BERKELEY (KPIX) — A crowdfunding campaign to raise $70,000 for a Berkeley man at risk of losing the home he has owned for 45 years, has gone viral.
By Thursday evening, a campaign to keep Leonard Powell, a veteran and retired postal worker, in his South Berkeley home, had raised more than $77,000.
Powell said the house is full of memories for him.
He and his wife raised six kids in the home and she died there in 1997.
After her death, he said his home fell into disrepair. In 2015, Powell said city of Berkeley officials entered his home and told him he would need to make massive repairs.
“They brought city code enforcement. Guy comes in my house and starts finding all these discrepancies,” said Powell.
The problems ranged from wiring to plumbing and heating. Powell said he scrambled to make fixes, enlisting his sons to update the house but they weren’t making the changes fast enough and, in 2017, a judge appointed a receiver, Gerard Keena.
Powell, still the legal owner of the home, was forced to leave his home while Keena made renovations for which Powell would ultimately be responsible. Powell said once the renovations got under way, he became concerned.
“It was obvious that they were doing work that I could not afford to cover,” he said. “Italian tile in both kitchens, $1,200 stoves, $1,000 refrigerators, marble counter tops, red-oak hardwood floors.”
Once renovations were complete, Powell said he owed roughly $600,000.
Powell’s neighbor, Margy Wilkinson, a member of the community group Friends of Adeline, said she believes Keena remodeled the property in hopes of taking over ownership and making a profit.
“[Keena] remodeled the home not for Mr. Powell but to make it a saleable item,” said Wilkinson.
KPIX 5 reached out to Mr. Keena to get his side of the story but he did not return a call or e-mail.
Wilkinson said Friends of Adeline began working with Mr. Powell, sorting through paper work with him and attending court hearings. Another friend helped Powell obtain a $600,000 owner-occupied loan with the Veterans Administration. But Wilkinson said that, when Powell went back to court, it still wasn’t enough.
“He’s told that [he owes] another $70,000 and that it’s increasing,” said Wilkinson.

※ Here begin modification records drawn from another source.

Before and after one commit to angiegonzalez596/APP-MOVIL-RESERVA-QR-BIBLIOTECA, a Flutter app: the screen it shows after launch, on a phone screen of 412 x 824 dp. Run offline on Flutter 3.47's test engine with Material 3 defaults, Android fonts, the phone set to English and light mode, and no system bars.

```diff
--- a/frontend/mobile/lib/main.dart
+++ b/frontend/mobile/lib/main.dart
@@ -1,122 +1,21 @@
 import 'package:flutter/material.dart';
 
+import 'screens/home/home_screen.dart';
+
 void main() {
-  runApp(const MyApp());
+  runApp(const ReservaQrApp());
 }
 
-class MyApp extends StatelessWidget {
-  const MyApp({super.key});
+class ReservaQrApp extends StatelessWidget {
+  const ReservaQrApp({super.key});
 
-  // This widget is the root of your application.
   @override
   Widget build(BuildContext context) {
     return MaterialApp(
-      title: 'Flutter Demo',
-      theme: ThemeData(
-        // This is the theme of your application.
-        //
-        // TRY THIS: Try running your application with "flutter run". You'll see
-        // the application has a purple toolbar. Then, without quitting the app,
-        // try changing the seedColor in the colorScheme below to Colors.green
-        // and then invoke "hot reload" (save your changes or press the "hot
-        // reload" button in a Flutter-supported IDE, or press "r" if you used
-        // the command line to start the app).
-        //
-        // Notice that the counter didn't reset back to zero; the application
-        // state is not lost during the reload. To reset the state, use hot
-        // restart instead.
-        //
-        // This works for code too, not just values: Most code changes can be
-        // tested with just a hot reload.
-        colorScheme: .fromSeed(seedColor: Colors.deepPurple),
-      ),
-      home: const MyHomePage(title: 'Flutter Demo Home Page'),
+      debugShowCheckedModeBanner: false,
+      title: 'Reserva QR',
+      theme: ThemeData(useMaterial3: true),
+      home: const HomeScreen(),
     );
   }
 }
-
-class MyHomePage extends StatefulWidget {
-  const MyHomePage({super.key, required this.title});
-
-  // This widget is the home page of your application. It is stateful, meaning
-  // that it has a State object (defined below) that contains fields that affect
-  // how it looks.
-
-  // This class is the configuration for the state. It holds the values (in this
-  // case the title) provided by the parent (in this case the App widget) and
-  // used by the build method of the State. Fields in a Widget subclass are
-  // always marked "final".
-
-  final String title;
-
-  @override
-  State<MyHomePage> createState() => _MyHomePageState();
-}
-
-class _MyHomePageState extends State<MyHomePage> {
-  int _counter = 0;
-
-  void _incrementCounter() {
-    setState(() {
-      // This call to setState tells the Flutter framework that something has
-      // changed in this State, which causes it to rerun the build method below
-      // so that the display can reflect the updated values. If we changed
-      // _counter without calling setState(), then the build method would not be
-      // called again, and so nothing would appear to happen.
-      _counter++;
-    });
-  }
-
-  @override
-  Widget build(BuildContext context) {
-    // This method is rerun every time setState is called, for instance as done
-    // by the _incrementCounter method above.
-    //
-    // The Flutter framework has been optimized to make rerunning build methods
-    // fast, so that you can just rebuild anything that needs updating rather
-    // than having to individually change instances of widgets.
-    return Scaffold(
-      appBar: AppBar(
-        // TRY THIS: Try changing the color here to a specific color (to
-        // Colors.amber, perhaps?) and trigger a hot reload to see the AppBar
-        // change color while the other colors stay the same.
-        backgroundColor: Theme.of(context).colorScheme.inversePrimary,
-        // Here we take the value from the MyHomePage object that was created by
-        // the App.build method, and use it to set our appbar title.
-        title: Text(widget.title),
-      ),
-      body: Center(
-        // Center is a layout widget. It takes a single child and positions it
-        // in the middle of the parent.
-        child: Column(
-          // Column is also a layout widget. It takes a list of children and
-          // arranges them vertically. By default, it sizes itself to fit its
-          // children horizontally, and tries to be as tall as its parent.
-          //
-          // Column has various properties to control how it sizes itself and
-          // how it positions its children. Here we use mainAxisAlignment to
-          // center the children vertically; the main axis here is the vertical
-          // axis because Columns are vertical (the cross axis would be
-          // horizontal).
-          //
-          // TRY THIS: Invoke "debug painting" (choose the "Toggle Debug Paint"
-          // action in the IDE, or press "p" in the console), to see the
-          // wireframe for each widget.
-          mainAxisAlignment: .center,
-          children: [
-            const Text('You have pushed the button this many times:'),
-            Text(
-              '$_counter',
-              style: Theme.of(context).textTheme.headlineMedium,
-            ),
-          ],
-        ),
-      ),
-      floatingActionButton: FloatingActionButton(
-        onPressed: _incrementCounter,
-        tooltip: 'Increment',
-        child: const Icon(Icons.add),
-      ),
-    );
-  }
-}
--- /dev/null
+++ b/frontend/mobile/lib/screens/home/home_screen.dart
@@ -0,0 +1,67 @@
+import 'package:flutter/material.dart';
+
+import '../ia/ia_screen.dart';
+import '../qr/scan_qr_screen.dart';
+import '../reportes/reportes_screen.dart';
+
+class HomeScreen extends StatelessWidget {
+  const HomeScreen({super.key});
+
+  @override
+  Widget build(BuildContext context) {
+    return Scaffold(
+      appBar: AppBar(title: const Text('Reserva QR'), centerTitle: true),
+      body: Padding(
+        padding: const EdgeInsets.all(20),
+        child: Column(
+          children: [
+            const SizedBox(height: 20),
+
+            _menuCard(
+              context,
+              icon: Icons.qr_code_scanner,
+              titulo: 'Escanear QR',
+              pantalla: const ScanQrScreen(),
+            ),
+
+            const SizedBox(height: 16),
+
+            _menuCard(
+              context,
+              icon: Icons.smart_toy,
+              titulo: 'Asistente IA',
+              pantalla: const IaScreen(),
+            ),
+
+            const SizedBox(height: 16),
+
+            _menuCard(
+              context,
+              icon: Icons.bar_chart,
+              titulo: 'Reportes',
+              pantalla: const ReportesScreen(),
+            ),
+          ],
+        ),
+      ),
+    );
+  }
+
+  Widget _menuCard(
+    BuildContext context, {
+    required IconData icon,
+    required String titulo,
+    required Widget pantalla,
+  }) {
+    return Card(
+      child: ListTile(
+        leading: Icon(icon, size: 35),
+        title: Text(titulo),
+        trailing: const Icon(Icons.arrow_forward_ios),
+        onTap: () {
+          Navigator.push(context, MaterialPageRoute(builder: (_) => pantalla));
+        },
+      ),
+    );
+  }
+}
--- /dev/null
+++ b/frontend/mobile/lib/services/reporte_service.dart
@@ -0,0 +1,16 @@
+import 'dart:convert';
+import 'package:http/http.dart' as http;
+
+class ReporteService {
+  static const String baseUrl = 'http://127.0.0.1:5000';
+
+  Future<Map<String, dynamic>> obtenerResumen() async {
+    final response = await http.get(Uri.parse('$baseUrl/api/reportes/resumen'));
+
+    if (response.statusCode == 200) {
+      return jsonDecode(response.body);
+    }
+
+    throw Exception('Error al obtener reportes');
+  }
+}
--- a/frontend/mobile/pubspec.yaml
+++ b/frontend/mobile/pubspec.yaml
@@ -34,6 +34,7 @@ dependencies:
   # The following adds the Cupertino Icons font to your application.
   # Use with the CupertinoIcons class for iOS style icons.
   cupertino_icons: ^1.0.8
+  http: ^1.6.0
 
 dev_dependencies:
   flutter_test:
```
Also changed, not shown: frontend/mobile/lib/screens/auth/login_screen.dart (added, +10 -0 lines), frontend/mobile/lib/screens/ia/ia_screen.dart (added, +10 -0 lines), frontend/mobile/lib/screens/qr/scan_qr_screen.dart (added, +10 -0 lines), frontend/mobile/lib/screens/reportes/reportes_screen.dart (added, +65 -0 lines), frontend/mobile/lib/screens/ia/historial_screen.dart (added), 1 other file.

The additional fees, Powell said, were charged by the receiver to pay staff and cover insurance and storage fees.
To help pay the fees, Wilkinson and Friends of Adeline set up a GoFundMe account for Powell. Within a week and a half, it went viral, surpassing its goal.

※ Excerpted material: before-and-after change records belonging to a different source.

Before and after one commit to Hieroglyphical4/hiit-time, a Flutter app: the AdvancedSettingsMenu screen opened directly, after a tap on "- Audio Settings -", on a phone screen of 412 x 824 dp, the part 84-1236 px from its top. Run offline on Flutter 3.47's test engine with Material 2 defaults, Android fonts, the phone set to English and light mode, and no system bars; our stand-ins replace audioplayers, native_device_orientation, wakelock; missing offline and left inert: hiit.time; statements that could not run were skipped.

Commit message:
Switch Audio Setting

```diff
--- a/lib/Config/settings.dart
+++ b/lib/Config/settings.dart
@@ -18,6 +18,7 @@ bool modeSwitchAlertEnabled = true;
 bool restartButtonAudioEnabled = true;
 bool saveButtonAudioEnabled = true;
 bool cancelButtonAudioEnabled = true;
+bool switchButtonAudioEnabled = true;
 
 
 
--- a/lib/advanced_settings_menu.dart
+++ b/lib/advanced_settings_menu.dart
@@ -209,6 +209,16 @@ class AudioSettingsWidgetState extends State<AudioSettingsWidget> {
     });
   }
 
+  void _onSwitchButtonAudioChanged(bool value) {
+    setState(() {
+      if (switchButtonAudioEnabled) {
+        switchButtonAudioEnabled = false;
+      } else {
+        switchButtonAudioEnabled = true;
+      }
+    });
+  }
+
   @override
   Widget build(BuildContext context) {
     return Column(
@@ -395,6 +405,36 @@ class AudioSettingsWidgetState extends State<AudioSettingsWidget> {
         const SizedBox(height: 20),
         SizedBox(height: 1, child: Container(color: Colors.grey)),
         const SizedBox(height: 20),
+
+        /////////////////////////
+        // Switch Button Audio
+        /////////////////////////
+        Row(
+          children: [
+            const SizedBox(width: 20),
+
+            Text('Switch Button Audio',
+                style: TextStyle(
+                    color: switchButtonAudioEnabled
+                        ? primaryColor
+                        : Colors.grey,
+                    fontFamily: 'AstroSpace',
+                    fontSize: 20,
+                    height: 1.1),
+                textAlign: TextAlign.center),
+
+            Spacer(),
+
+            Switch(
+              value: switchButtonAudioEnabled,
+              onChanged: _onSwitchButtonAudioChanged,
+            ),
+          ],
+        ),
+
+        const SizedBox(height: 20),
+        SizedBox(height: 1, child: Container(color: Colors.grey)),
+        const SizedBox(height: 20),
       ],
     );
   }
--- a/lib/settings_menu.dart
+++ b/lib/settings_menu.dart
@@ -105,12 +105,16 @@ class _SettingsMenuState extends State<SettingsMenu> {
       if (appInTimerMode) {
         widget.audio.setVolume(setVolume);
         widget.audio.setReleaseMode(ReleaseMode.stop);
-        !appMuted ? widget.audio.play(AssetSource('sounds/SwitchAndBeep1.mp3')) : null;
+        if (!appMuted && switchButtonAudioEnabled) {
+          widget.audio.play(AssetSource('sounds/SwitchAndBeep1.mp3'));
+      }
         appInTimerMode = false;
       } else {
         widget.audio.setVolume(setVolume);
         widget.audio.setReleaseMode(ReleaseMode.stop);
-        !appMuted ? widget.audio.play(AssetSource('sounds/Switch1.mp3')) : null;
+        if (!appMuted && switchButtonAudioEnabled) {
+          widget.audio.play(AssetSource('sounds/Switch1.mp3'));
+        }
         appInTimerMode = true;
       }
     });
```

“Wham! It mushroomed,” said Powell. “I am more than grateful.”
On Twitter, Berkeley mayor Jesse Arreguin encouraged people to donate to Powell and clarified, “The city is not trying to take his home. The court appointed receiver is. I have pleaded with the court to work with Mr. Powell to keep his house and we are working on a fair resolution for him to stay housed.”
Wilkinson said she is “cautiously optimistic” that Powell will be allowed to return to his home soon. Powell’s next court appearance is scheduled for March 11. He said he won’t be confident he’ll be allowed to return home until he hears it from a judge.